(Itemized modification records)
= = =

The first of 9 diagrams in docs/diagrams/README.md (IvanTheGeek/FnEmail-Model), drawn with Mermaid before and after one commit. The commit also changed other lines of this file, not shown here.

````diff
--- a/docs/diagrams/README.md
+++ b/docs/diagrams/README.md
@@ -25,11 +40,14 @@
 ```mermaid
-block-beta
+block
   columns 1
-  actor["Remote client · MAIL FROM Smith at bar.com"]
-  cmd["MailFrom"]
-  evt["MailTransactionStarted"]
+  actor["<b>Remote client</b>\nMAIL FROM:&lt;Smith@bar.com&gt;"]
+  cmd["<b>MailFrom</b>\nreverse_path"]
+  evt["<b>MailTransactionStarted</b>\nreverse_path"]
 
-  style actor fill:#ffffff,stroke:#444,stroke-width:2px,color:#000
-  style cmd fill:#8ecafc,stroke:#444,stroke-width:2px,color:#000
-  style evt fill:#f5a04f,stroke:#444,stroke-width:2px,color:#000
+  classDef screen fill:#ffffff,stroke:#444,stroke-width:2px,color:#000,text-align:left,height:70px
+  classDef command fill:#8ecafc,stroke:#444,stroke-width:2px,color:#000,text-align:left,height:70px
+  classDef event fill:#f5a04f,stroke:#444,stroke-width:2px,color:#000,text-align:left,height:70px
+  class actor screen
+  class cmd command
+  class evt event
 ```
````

= = =

Problem statement: Exact copies of all the records are required.

Reply to the exercise:
The first of 9 diagrams in docs/diagrams/README.md (IvanTheGeek/FnEmail-Model), drawn with Mermaid before and after one commit. The commit also changed other lines of this file, not shown here.

````diff
--- a/docs/diagrams/README.md
+++ b/docs/diagrams/README.md
@@ -25,11 +40,14 @@
 ```mermaid
-block-beta
+block
   columns 1
-  actor["Remote client · MAIL FROM Smith at bar.com"]
-  cmd["MailFrom"]
-  evt["MailTransactionStarted"]
+  actor["<b>Remote client</b>\nMAIL FROM:&lt;Smith@bar.com&gt;"]
+  cmd["<b>MailFrom</b>\nreverse_path"]
+  evt["<b>MailTransactionStarted</b>\nreverse_path"]
 
-  style actor fill:#ffffff,stroke:#444,stroke-width:2px,color:#000
-  style cmd fill:#8ecafc,stroke:#444,stroke-width:2px,color:#000
-  style evt fill:#f5a04f,stroke:#444,stroke-width:2px,color:#000
+  classDef screen fill:#ffffff,stroke:#444,stroke-width:2px,color:#000,text-align:left,height:70px
+  classDef command fill:#8ecafc,stroke:#444,stroke-width:2px,color:#000,text-align:left,height:70px
+  classDef event fill:#f5a04f,stroke:#444,stroke-width:2px,color:#000,text-align:left,height:70px
+  class actor screen
+  class cmd command
+  class evt event
 ```
````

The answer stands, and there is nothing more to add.